-- Supplied records follows --
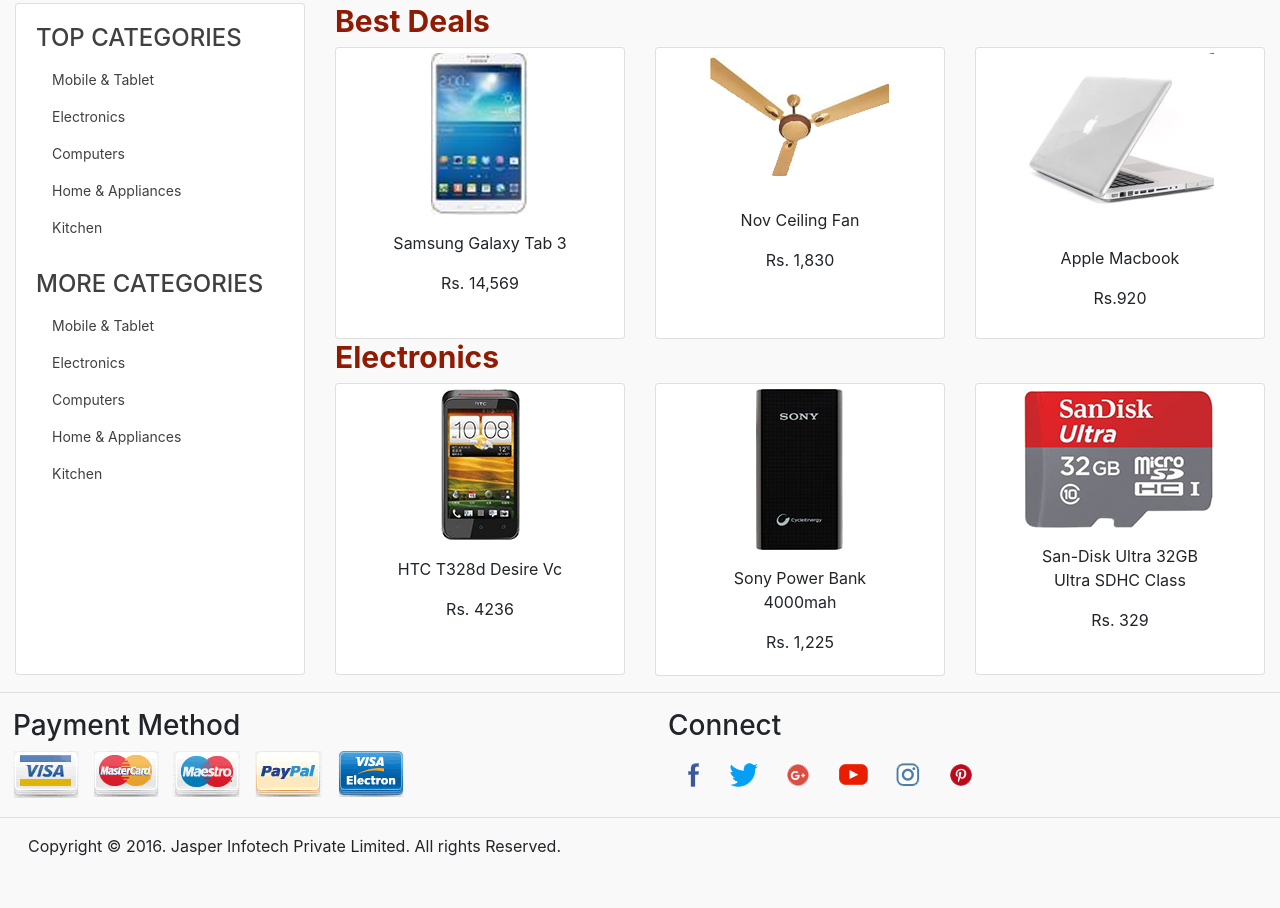
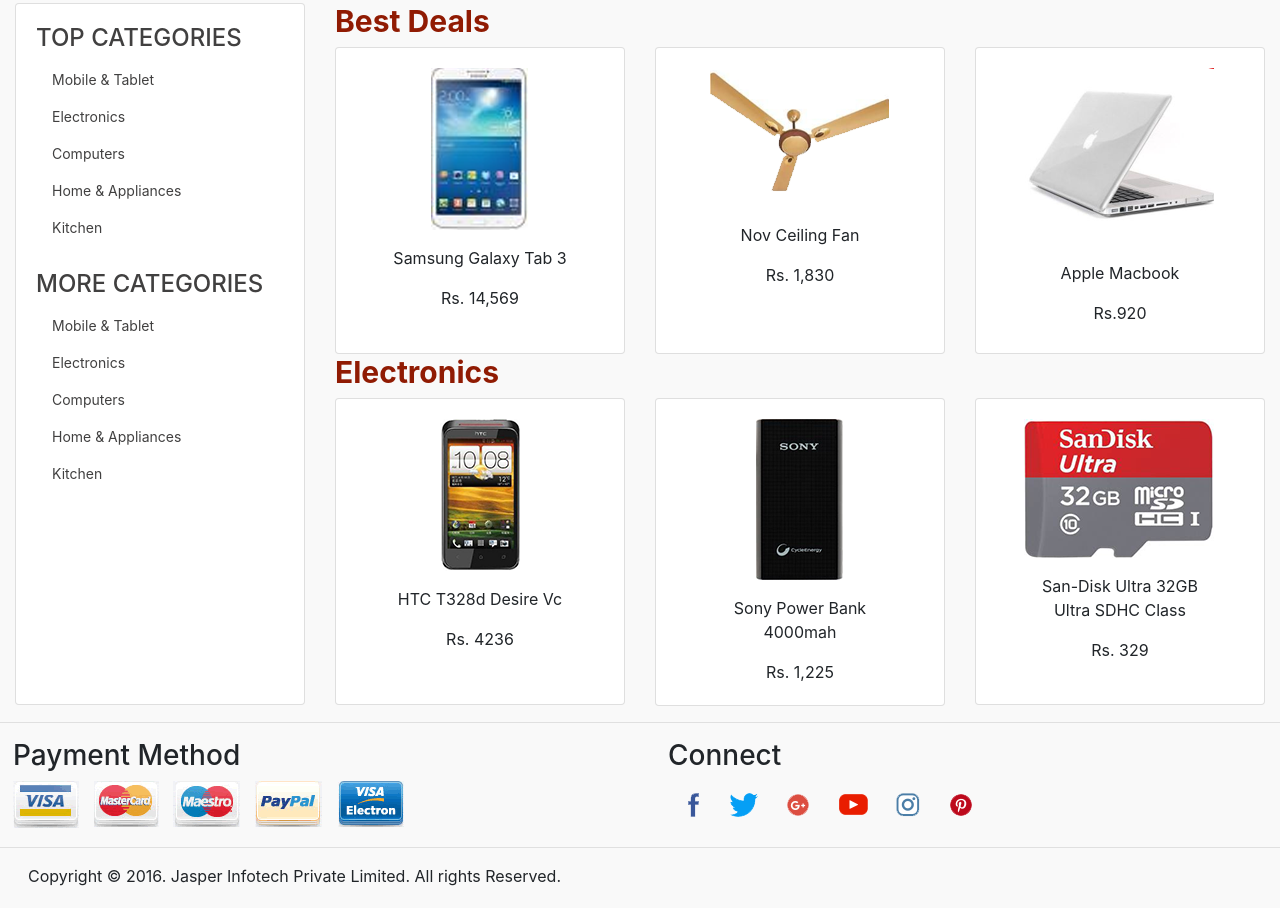
Before and after one commit to shreya2811/ps_assign, a plain HTML site: page index.html in a window 1280 px wide. Shown: the part 574-1482 px from the top of the page. Before the commit the page ends 1432 px from the top, so only its background shows below. Drawn offline with nearby package versions, Linux system fonts and the light colour scheme.

Commit message:
Update style.css

```diff
--- a/style.css
+++ b/style.css
@@ -1,5 +1,6 @@
 body {
     background-color: #F9F9F9;
+    overflow-x: hidden;
 }
 
 
@@ -15,6 +16,7 @@ body {
 
 span.badge.badge-pill.text-center {
     background-color: #E3110B;
+    color: #fff;
 }
 
 
@@ -51,11 +53,12 @@ span.badge.badge-pill.text-center {
 }
 
 #categories .card-body {
-    min-height: 670px;
+    min-height: 700px;
 }
 
 #product .card-body {
-    min-height: 290px;
+    min-height: 305px;
+    padding-top: 20px;
 }
 
 
@@ -73,6 +76,10 @@ span.badge.badge-pill.text-center {
 aside.col-sm-12.col-md-6,
 footer {
     padding-left: 28px;
+}
+
+footer {
+    margin-bottom: 20px;
 }
 
 
@@ -106,5 +113,6 @@ footer {
 @media screen and (max-width:577px) {
     #cart {
         padding-left: 10px !important;
+/*         float: right !important; */
     }
 }
```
-- Supplied records concluded --
:: Work to be completed ::
Which lines above contain the word "left"? Copy all of them.

:: Response for this exercise ::
     padding-left: 28px;
         padding-left: 10px !important;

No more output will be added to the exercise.